top of page
  • Writer's pictureDanny Wiser

LIECHTENSTEIN: Al Walser Comes 2 Life! - Al Walser

Updated: Nov 1, 2021

Not quite Prince, but Walser demonstrates similar musical vision

At 200worldalbums we are fortunate enough to speak to a range of artists for our interview section. One common them amongst them is that most artists don’t like being pigeon-holed into a genre. Whilst this is understandable, I would suggest that although many artists fuse together a small handful of recognisable musical styles, most can be put into a category that fairly resembles part of what they do despite their cries against this. The only big name artist I can think of whose musical oeuvre is so varied and unique that he became somewhat uncategorisable was Prince. He even pioneered the term ‘Minneapolis sound’, that straddled between funk and new wave, to help describe what he did, but even this term is rather redundant and under exaggerates his vastly varied output, often smashing through a dozen genres in one song. Whilst Prince’s influence looms large over many in the music industry, with artists from across the world in places as far-reaching as Suriname with their Prince-like funk star Sumy, the incredible ability he had that matched his almost insane levels of ambition might make him a once in a generation talent. Al Walser’s 2015 album demonstrates why.

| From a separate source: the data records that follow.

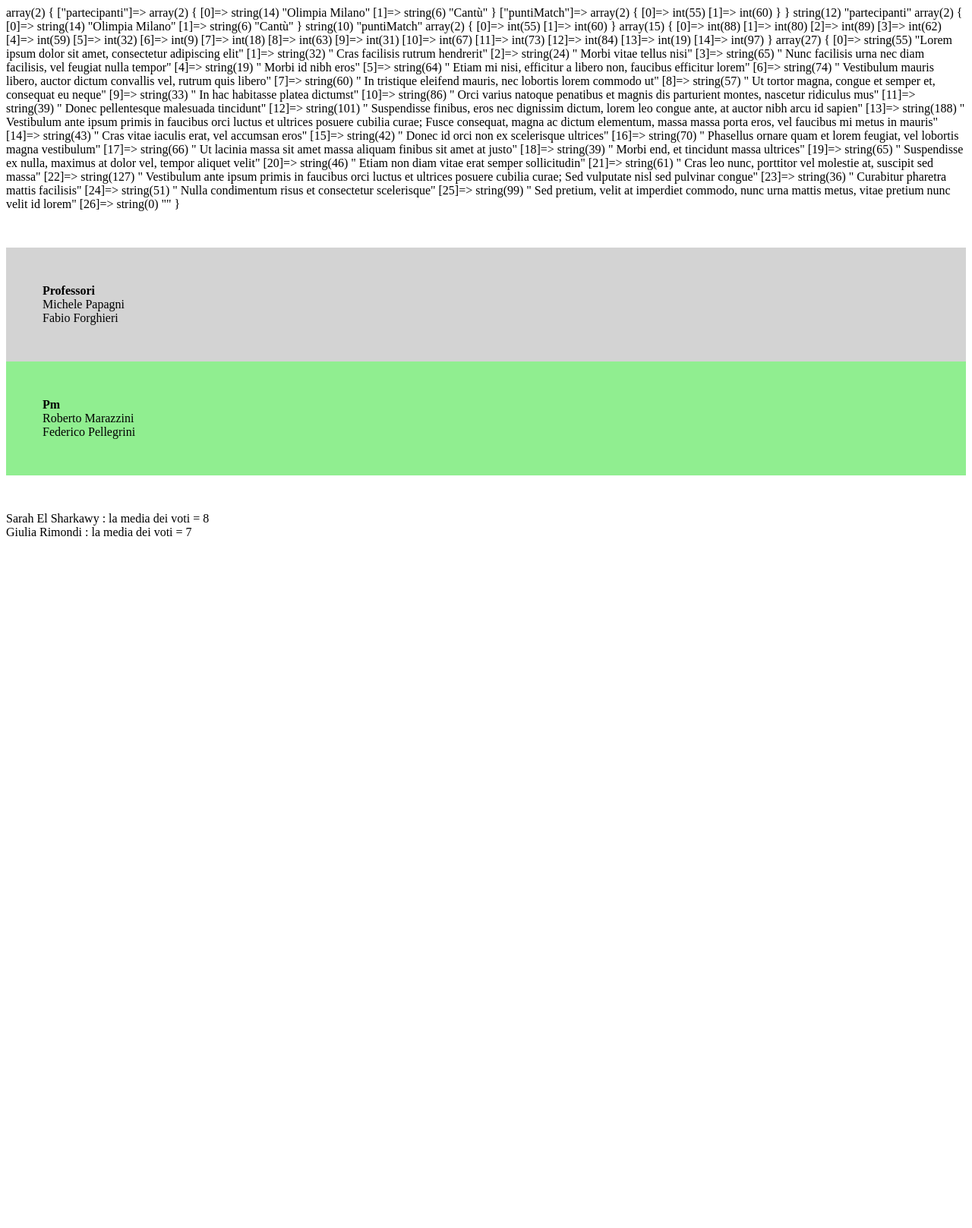
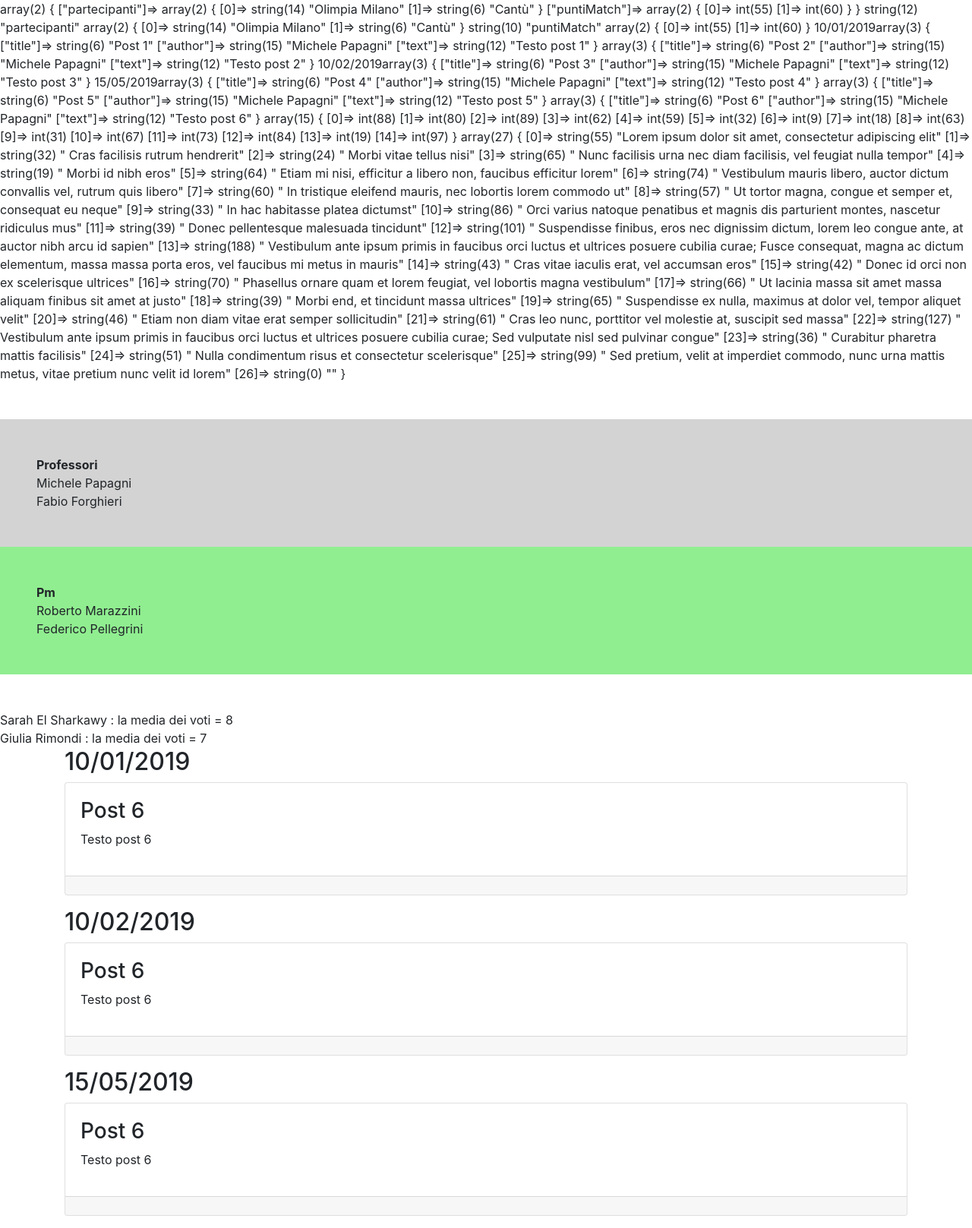
Before and after one commit to sarahelshark/php-snacks-b1, a PHP site: page / in a window 1280 px wide. Shown: the whole page at 76% size. Before the commit the page ends 706 px from the top, so only its background shows below. Run offline with PHP 8.4, Linux system fonts and the light colour scheme; data that the repository does not hold is empty.

Commit message:
feat add SNACK 3

```diff
--- a/index.php
+++ b/index.php
@@ -48,13 +48,61 @@ Creare un array di array. Ogni array figlio avrà come chiave una data in questo
 Qui l’array di esempio: https://www.codepile.net/pile/R2K5d68z
 */
 
+$posts = [
+
+    '10/01/2019' => [
+        [
+            'title' => 'Post 1',
+            'author' => 'Michele Papagni',
+            'text' => 'Testo post 1'
+        ],
+        [
+            'title' => 'Post 2',
+            'author' => 'Michele Papagni',
+            'text' => 'Testo post 2'
+        ],
+    ],
+    '10/02/2019' => [
+        [
+            'title' => 'Post 3',
+            'author' => 'Michele Papagni',
+            'text' => 'Testo post 3'
+        ]
+    ],
+    '15/05/2019' => [
+        [
+            'title' => 'Post 4',
+            'author' => 'Michele Papagni',
+            'text' => 'Testo post 4'
+        ],
+        [
+            'title' => 'Post 5',
+            'author' => 'Michele Papagni',
+            'text' => 'Testo post 5'
+        ],
+        [
+            'title' => 'Post 6',
+            'author' => 'Michele Papagni',
+            'text' => 'Testo post 6'
+        ]
+    ],
+];
+
+foreach ($posts as $date => $post_list) {
+    echo $date;
+
+    foreach ($post_list as $post) {
+        var_dump($post);
+    };
+};
+
 /* Snack 4
 Creare un array con 15 numeri casuali, tenendo conto che l’array non dovrà contenere lo stesso numero più di una volta
  */
 
 $numbers = [];
 
-for($i=0; $i < 15 ; $i++) {
+for ($i = 0; $i < 15; $i++) {
     $newNumer = rand(1, 100);
     if (in_array($newNumer, $numbers) === false) {
         array_push($numbers, $newNumer);
@@ -73,11 +121,6 @@ $paragraph = explode(".", $long_text);
 
 var_dump($paragraph);
 
-
-?>
-
-
-<?php
 
 
 
@@ -107,18 +150,18 @@ $boolean_members = [
     ]
 ];
 
-foreach($boolean_members as $key => $member) {
-  if($key === 'teachers') {
+foreach ($boolean_members as $key => $member) {
+    if ($key === 'teachers') {
         echo '<div style="background:lightgray; padding: 3rem; margin: 3rem 0 0 0;">';
         echo '<strong>Professori</strong>';
-    foreach($boolean_members['teachers'] as $teacher) {
+        foreach ($boolean_members['teachers'] as $teacher) {
             echo '<div>' . $teacher['name'] . ' ' . $teacher['lastname'] . '</div>';
         };
         echo '</div>';
     } else {
         echo '<div style="background:lightgreen; padding: 3rem; margin: 0 0 3rem 0">';
         echo '<strong>Pm</strong>';
-    foreach($boolean_members['pm'] as $pm) {
+        foreach ($boolean_members['pm'] as $pm) {
             echo '<div>' . $pm['name'] . ' ' . $pm['lastname'] . '</div>';
         };
         echo '</div>';
@@ -142,15 +185,57 @@ $classe = [
     ]
 ];
 
-function calcolaMedia($numbs) {
+function calcolaMedia($numbs)
+{
     $qt = count($numbs);
     $res = 0;
     foreach ($numbs as $n) {
         $res += $n;
     }
-  return $res/$qt;
+    return $res / $qt;
 }
 
-foreach($classe as $alunno) {
-  echo $alunno['nome'] . ' ' . $alunno['cognome'] . ' ' . ': la media dei voti = ' . ' '.calcolaMedia($alunno['voti']) . '<br>';
+foreach ($classe as $alunno) {
+    echo $alunno['nome'] . ' ' . $alunno['cognome'] . ' ' . ': la media dei voti = ' . ' ' . calcolaMedia($alunno['voti']) . '<br>';
 }
+
+?>
+<!--snack3-->
+<!DOCTYPE html>
+<html lang="en">
+
+<head>
+    <meta charset="UTF-8">
+    <meta name="viewport" content="width=device-width, initial-scale=1.0">
+    <link rel="stylesheet" href="https://cdn.jsdelivr.net/npm/bootstrap@4.4.1/dist/css/bootstrap.min.css" integrity="sha384-Vkoo8x4CGsO3+Hhxv8T/Q5PaXtkKtu6ug5TOeNV6gBiFeWPGFN9MuhOf23Q9Ifjh" crossorigin="anonymous">
+
+    <title>Document</title>
+</head>
+
+<body>
+
+    <section>
+
+        <div class="container">
+            <!--posts here-->
+
+            <?php foreach ($posts as $date => $post_list) : ?>
+
+                <h2><?php echo $date; ?></h2>
+                <div class="card mb-3">
+                    <div class="card-body">
+                        <h3><?php echo $post['title'] ?></h3>
+                        <p><?php echo $post['text'] ?></p>
+                    </div>
+                    <div class="card-footer">
+                         <?php $post['author']?>
+                    </div>
+                </div>
+            <?php endforeach; ?>
+
+        </div>
+
+    </section>
+</body>
+
+</html>
```
Lines whose indentation alone changed are shown as unchanged.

“Walser tries to take on just about every genre under the sun in this album and fuses them together with varying degrees of success.”

Walser made his name as DJ and producer, coming to prominence as part of the New Fun Factory, one of the spin offs of legendary German dance group Fun Factory. Having checked out his website one might suggest that he is very good at getting through doors with his gallery section featuring pictures with the world’s biggest names both inside and outside of the music industry. It is his ability to get through doors which landed him in a spot of controversy. Walser was a member of the National Academy of Recording Arts and Sciences which gained him a position as a Grammy voter, for which he was rather questionably nominated in 2013 alongside artists such as Avicii, Calvin Harris and Skrillex. His dubious nomination was also tarnished due to the fact that the song for which he was nominated I Can't Live Without You sounds suspiciously like Spectrum by Zedd. I am all for giving the benefit of the doubt, but if you check both songs out it is hard to make a case in Walser’s favour to suggest this is one big coincidence.

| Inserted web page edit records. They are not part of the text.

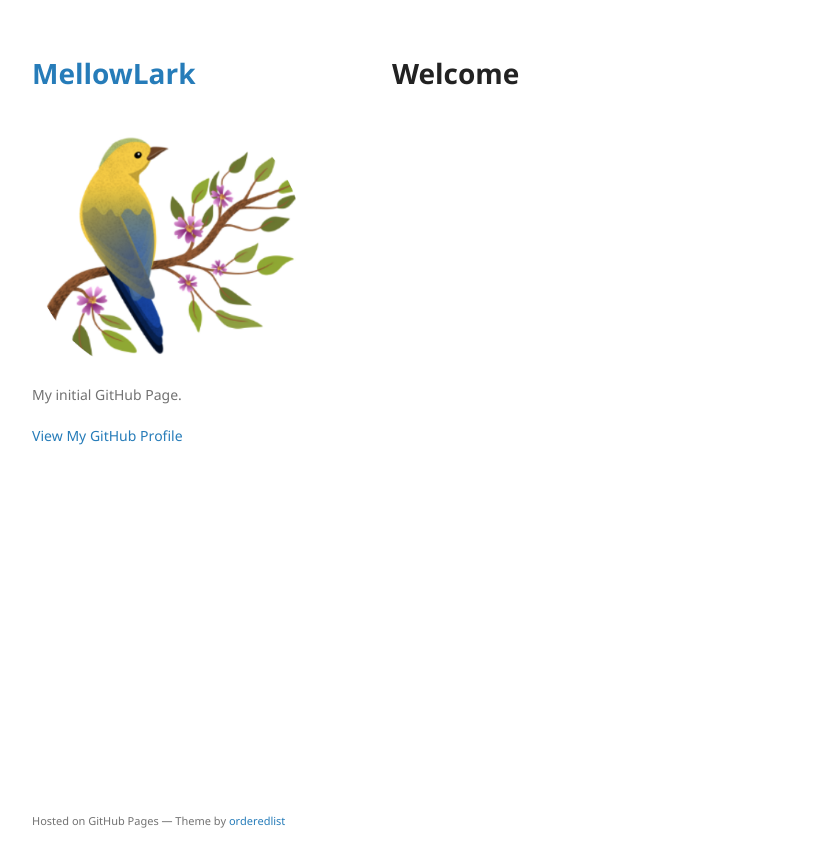
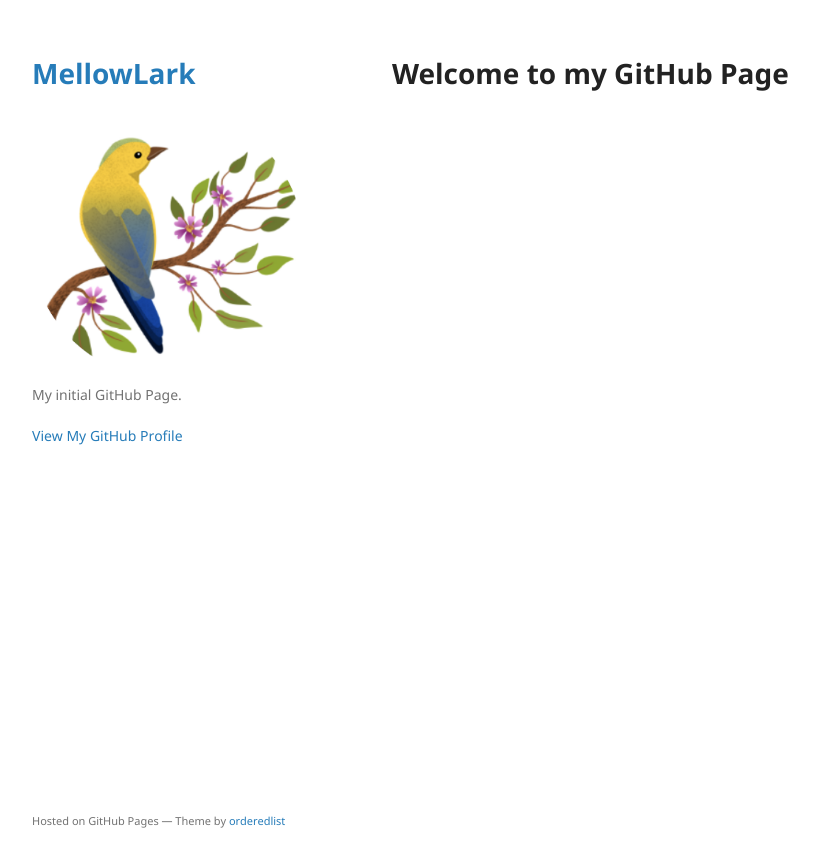
Before and after one commit to mellowlark/mellowlark.github.io, a Jekyll site: the page built from index.md, in a window 1280 px wide. Shown: the top 867 px of the page, without its empty margins (178-997 px from the left). Built offline with Jekyll 4.4.1, drawn with Linux system fonts in a browser that asks for light colours; our own code applies the rules of GitHub Pages for plain Markdown files.

Commit message:
Update index.md

```diff
--- a/index.md
+++ b/index.md
@@ -1 +1 @@
-# Welcome
+# Welcome to my GitHub Page
```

That said, though his ethics have been called into question, in terms of vision, it is fair to say that I haven’t heard many albums as bold as Al Walser Comes 2 Life!, which is where the obvious comparison with Prince comes in… However, in terms of execution I would say that is a different matter. Walser tries to take on just about every genre under the sun in this album and fuses them together with varying degrees of success. The album begins with Live It Up an almost punky-disco tune which is of such high intensity I can only imagine it being played in a spin class. Its ability to really get the heart pumping is something which Walser succeeds without throughout. The next song, OCD, although musically ambitious with its almost metal-esque beat, contains ridiculous rhythms. The attempt at profundity with lyrics such as ‘God lives in the neurons’ don’t quite wash with me. Then we have Am I Wrong a song that when I first heard the album I genuinely liked. As a disco fan, I liked how it captures an almost Michael Jackson’s Thriller kind of essence, but then after months of hearing the song on my playlist my patience for it started to run out and I began to actively dislike the song, with its unnecessarily high bpm.

The best song on the album is probably the reggae-infused The Unknown Rockstar. Not to level any more criticism at Walser of thievery, though the tune does contain elements of Bob Marley’s Iron Lion Zion. As a one off song, I quite like it, partially because Walser allows the listener to momentarily take a breather, but as a dance album it in no way fits in with the rest of the other tracks on the record. Though the album contains other danceable tracks like the pop-rock number I Think I’m Falling in Love and the rather fun disco track Super Drone, the song that caught my attention for its sheer wackiness was I Want My Money Now. The dirty D&B bassline fusion was confusing at first, but to give it its fair due it is a catchy song I have had stuck in my head for the past few days. There is also some impressive guitar shredding to be admired. Overall, whilst this jarring album is not exactly my cup of tea, there is a lot on there to be appreciated in terms of effort. Though I wouldn’t actually chose to listen to this album for fun, it can be said that Walser is somewhat worthy of praise for trying to carry on the legacy that Prince left behind and I look forward to hopefully discovering an album with Walser’s ambition but of a slightly higher


bottom of page